|Type||Tactical ballistic missile|
|Place of origin||United States|
|Used by||U.S. Army, Britain, Belgium, Netherlands, Italy, and West Germany|
|Unit cost||~US$800K (1996 dollars)|
~US$1.3 million (2021)
|Mass||2,850–3,367 lb (1,293–1,527 kg) depending on warhead|
|Length||20 ft (6.1 m)|
|Diameter||22 in (560 mm)|
|Warhead||1 W70 nuclear or M251 high explosive submunitions|
|Blast yield||1–100 kilotons of TNT (4.2–418.4 TJ)|
|45–75 mi (72–121 km), depending on warhead|
|Maximum speed||>Mach 3|
The MGM-52 Lance was a mobile field artillery tactical surface-to-surface missile (tactical ballistic missile) system used to provide both nuclear and conventional fire support to the United States Army. The missile's warhead was developed at Lawrence Livermore National Laboratory. It was replaced by MGM-140 ATACMS, which was initially intended to likewise have a nuclear capability during the Cold War.
The first Lance missiles were deployed in 1972, replacing (together with the US-Navy's nuclear-tipped RIM-2D and RIM-8E/B/D) the earlier Honest John rocket and Sergeant SRBM ballistic missile, greatly reducing the weight and bulk of the system, while improving both accuracy and mobility.
A Lance battery (two fire units) consisted of two M752 launchers (one missile each) and two M688 auxiliary vehicles (two missiles each), for a total six missiles; the firing rate per unit was approximately three missiles per hour. The launch vehicles were also able to carry and launch the MGR-1 Honest John with a special kit for operational war-zone mission-dependent flexibility.

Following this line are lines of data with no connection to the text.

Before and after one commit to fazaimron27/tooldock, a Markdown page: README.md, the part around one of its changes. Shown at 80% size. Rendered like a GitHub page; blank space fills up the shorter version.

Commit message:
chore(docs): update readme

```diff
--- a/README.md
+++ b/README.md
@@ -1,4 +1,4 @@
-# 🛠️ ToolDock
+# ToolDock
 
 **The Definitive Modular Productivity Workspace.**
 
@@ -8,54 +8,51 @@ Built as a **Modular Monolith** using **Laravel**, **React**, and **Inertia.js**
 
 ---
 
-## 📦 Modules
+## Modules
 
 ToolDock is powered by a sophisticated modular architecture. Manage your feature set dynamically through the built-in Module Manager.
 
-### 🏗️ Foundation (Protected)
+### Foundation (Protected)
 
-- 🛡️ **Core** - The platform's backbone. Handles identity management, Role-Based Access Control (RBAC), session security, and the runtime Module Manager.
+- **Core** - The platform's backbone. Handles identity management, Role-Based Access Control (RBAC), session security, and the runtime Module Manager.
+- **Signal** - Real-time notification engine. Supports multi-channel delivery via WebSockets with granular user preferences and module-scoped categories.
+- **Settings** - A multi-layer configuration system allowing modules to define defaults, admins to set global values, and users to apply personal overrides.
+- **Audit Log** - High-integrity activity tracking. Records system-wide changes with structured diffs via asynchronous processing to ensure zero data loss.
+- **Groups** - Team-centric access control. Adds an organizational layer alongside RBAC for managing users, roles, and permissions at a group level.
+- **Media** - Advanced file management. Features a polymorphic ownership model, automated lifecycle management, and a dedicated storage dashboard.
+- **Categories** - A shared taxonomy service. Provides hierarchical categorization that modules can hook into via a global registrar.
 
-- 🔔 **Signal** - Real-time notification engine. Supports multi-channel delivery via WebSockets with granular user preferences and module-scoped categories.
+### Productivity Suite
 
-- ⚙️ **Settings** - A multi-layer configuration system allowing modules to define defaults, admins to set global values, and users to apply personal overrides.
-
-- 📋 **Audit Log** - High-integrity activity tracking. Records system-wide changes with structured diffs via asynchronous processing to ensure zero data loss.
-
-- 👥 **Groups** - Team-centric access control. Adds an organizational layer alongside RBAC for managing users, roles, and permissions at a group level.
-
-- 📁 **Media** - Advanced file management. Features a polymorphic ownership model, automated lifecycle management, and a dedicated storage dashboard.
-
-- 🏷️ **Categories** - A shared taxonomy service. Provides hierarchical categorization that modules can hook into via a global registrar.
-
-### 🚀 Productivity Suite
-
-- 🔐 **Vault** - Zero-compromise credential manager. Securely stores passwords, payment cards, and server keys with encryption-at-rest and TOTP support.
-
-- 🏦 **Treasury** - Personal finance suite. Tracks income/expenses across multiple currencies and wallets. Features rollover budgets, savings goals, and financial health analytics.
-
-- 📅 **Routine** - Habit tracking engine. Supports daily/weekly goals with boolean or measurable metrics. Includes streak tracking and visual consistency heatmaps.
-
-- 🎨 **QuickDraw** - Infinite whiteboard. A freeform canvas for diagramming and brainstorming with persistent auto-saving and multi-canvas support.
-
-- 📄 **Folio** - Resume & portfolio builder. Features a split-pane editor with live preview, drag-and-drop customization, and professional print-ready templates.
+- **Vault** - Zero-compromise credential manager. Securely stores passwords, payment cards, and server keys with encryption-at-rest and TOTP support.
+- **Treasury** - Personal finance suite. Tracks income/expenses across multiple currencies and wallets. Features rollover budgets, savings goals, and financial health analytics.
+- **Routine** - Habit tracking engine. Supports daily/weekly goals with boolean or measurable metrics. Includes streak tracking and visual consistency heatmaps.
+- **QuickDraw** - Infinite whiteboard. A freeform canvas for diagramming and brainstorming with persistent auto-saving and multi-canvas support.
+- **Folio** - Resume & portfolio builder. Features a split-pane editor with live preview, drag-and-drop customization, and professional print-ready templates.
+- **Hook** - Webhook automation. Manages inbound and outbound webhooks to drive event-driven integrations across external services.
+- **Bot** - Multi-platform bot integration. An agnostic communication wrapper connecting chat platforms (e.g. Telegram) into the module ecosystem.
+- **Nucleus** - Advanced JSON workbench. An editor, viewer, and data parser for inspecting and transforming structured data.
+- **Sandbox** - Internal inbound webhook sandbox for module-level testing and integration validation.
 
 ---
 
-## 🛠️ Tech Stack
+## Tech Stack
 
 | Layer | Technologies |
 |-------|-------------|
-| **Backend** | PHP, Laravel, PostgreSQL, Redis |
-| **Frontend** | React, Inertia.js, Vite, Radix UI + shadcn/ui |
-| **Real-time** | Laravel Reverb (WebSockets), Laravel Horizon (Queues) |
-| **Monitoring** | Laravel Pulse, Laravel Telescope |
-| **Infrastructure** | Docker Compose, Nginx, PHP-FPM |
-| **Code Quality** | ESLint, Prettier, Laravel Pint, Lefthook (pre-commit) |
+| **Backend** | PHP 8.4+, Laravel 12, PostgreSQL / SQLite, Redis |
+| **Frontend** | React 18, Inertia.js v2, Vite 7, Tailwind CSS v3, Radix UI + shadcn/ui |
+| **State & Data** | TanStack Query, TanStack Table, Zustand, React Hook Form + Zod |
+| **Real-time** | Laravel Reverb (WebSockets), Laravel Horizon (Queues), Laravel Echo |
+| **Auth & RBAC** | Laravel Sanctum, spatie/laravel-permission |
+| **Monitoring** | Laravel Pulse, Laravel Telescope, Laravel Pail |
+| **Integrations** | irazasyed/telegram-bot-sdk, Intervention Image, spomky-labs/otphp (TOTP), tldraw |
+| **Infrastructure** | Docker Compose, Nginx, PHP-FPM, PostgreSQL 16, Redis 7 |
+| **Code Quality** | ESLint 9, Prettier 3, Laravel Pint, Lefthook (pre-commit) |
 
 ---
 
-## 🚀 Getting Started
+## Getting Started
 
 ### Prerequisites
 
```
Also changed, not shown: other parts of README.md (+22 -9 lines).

The missile's engine had an unusual arrangement, with a small sustainer engine mounted within a toroidal boost engine.
The payload consisted either of a W70 nuclear warhead with a yield of 1–100 kt (4.2–418.4 TJ) or a variety of conventional munitions. The W70-3 nuclear warhead version was one of the first warheads to be battlefield-ready with an "enhanced radiation" (neutron bomb) capability. Conventional munitions included single conventional shaped-charge warhead for penetrating hard targets and for bunker busting or a cluster configuration containing 836 M74 bomblets for anti-personnel and anti-materiel uses. The original design considered a chemical weapon warhead option, but this development was cancelled in 1970.
The Lance missile was removed from service following the end of the Cold War and was partially replaced in the conventional role by the MGM-140 ATACMS.
The Bundeswehr Museum of German Defense Technology in Koblenz has one of these rockets in its collection.
United States United States Army
United Kingdom British Army
Israel Israeli Defence Forces
Netherlands Royal Netherlands Army
Belgium Belgian Land Component
Italy Italian Army
Germany German Army